Steven Skybell’s Jewish story shines at the heart of Broadway’s ‘Cabaret’ revival
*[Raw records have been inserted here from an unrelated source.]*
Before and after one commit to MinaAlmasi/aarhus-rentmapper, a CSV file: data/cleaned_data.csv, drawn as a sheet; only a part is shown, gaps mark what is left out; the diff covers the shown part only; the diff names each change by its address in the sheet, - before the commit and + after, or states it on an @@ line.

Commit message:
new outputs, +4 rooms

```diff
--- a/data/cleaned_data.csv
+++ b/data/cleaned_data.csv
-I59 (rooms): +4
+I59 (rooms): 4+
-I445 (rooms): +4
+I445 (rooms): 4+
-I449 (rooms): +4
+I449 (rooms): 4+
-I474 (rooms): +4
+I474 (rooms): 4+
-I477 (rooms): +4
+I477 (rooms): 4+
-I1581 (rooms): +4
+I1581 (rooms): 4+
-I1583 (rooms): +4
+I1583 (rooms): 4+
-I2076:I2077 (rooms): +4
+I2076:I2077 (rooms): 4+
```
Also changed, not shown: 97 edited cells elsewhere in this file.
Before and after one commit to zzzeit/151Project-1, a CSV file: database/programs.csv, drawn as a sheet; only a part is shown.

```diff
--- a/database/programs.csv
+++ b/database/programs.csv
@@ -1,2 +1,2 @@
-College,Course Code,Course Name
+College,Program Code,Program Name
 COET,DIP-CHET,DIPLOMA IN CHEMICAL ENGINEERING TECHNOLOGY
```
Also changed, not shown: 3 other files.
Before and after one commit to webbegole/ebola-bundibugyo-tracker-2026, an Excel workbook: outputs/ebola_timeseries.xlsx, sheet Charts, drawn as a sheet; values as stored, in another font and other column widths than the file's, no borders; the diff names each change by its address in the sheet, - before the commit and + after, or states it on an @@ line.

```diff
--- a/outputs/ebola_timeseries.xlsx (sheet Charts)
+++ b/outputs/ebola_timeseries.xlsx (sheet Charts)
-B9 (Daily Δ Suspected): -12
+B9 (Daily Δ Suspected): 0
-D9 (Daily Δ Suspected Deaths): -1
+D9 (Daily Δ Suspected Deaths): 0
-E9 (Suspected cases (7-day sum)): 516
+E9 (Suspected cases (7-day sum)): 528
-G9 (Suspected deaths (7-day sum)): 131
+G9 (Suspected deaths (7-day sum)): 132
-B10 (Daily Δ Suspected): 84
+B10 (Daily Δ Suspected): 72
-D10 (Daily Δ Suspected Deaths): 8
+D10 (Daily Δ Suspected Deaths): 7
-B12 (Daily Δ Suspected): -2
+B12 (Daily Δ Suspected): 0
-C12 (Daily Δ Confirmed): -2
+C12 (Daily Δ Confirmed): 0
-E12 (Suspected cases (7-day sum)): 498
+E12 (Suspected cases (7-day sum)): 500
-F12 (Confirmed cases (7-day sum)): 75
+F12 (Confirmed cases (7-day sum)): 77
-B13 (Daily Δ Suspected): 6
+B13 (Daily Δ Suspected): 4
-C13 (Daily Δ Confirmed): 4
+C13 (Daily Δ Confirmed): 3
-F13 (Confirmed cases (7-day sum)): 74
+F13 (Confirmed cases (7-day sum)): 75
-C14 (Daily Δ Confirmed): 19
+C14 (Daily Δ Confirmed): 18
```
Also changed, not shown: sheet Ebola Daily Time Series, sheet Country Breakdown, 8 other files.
(New York Jewish Week) – When guests arrive at the August Wilson Theatre to see the latest revival of “Cabaret” on Broadway, they’re not greeted at the front doors, where they might have entered the last two summers to see “Funny Girl.”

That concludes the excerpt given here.